DATA TO PROCESS:

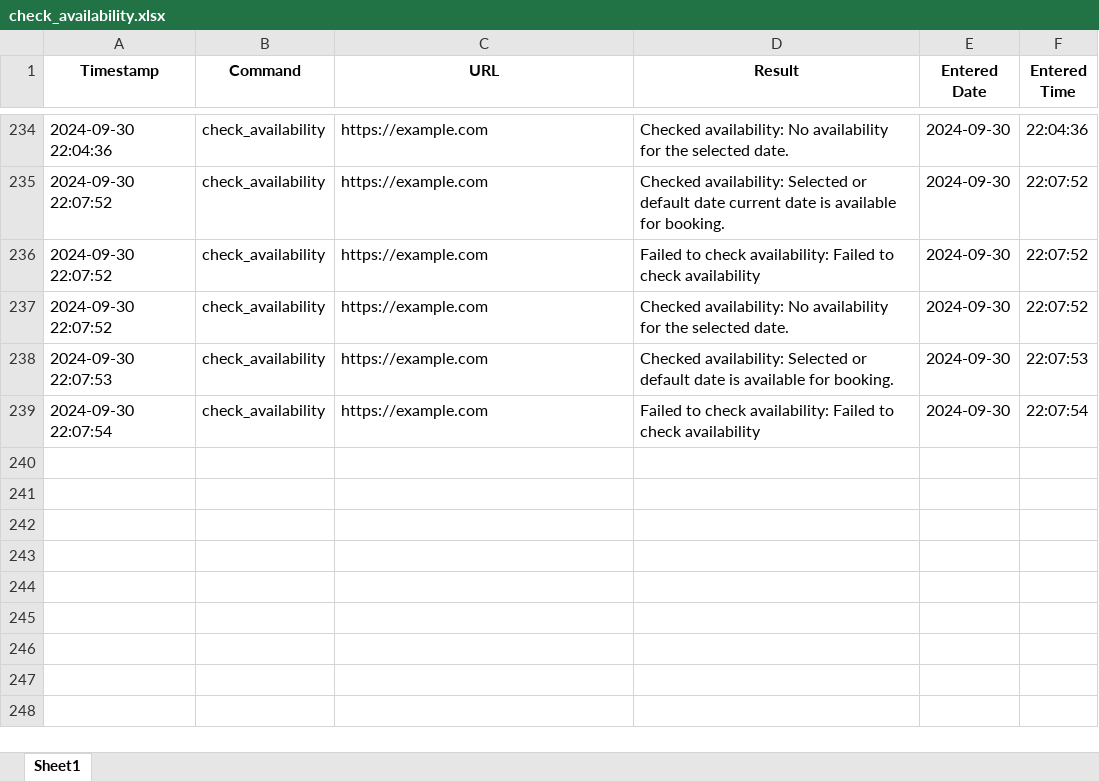
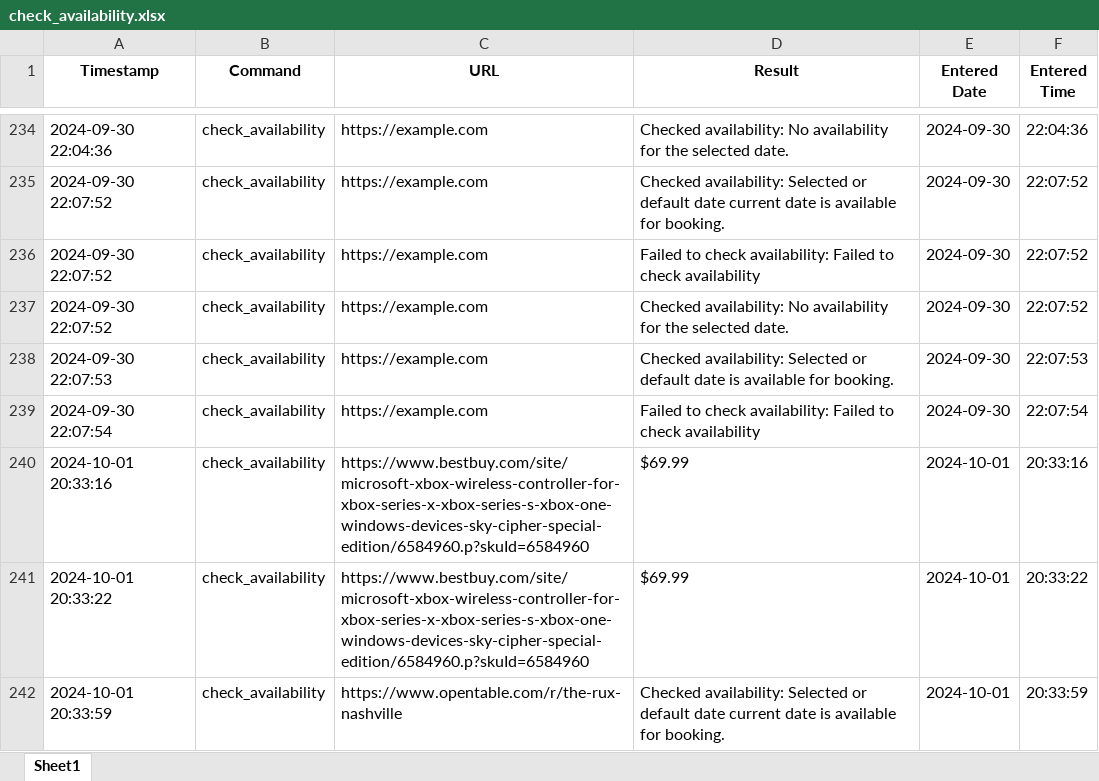
Before and after one commit to oguzky7/DiscordBotProject_CISC699, an Excel workbook: ExportedFiles/excelFiles/check_availability.xlsx, sheet Sheet1, drawn as a sheet; only a part is shown, gaps mark what is left out; values as stored, in another font and other column widths than the file's, no borders; the diff covers the shown part only; the diff names each change by its address in the sheet, - before the commit and + after, or states it on an @@ line.

Commit message:
Data export moved to control and works

```diff
--- a/ExportedFiles/excelFiles/check_availability.xlsx (sheet Sheet1)
+++ b/ExportedFiles/excelFiles/check_availability.xlsx (sheet Sheet1)
+row 240: 2024-10-01 20:33:16 | check_availability | https://www.bestbuy.com/site/microsoft-xbox-wireless-controller-for-xbox-series-x-xbox-series-s-xbox-one-windows-devices-sky-cipher-special-edition/6584960.p?skuId=6584960 | $69.99 | 2024-10-01 | 20:33:16
+row 241: 2024-10-01 20:33:22 | check_availability | https://www.bestbuy.com/site/microsoft-xbox-wireless-controller-for-xbox-series-x-xbox-series-s-xbox-one-windows-devices-sky-cipher-special-edition/6584960.p?skuId=6584960 | $69.99 | 2024-10-01 | 20:33:22
+row 242: 2024-10-01 20:33:59 | check_availability | https://www.opentable.com/r/the-rux-nashville | Checked availability: Selected or default date current date is available for booking. | 2024-10-01 | 20:33:59
```
Also changed, not shown: 6 added rows elsewhere in this sheet, 4 other files.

WORK ITEM: Return only those lines of the records that contain the string "wireless".

WRITTEN SOLUTION:
+row 240: 2024-10-01 20:33:16 | check_availability | https://www.bestbuy.com/site/microsoft-xbox-wireless-controller-for-xbox-series-x-xbox-series-s-xbox-one-windows-devices-sky-cipher-special-edition/6584960.p?skuId=6584960 | $69.99 | 2024-10-01 | 20:33:16
+row 241: 2024-10-01 20:33:22 | check_availability | https://www.bestbuy.com/site/microsoft-xbox-wireless-controller-for-xbox-series-x-xbox-series-s-xbox-one-windows-devices-sky-cipher-special-edition/6584960.p?skuId=6584960 | $69.99 | 2024-10-01 | 20:33:22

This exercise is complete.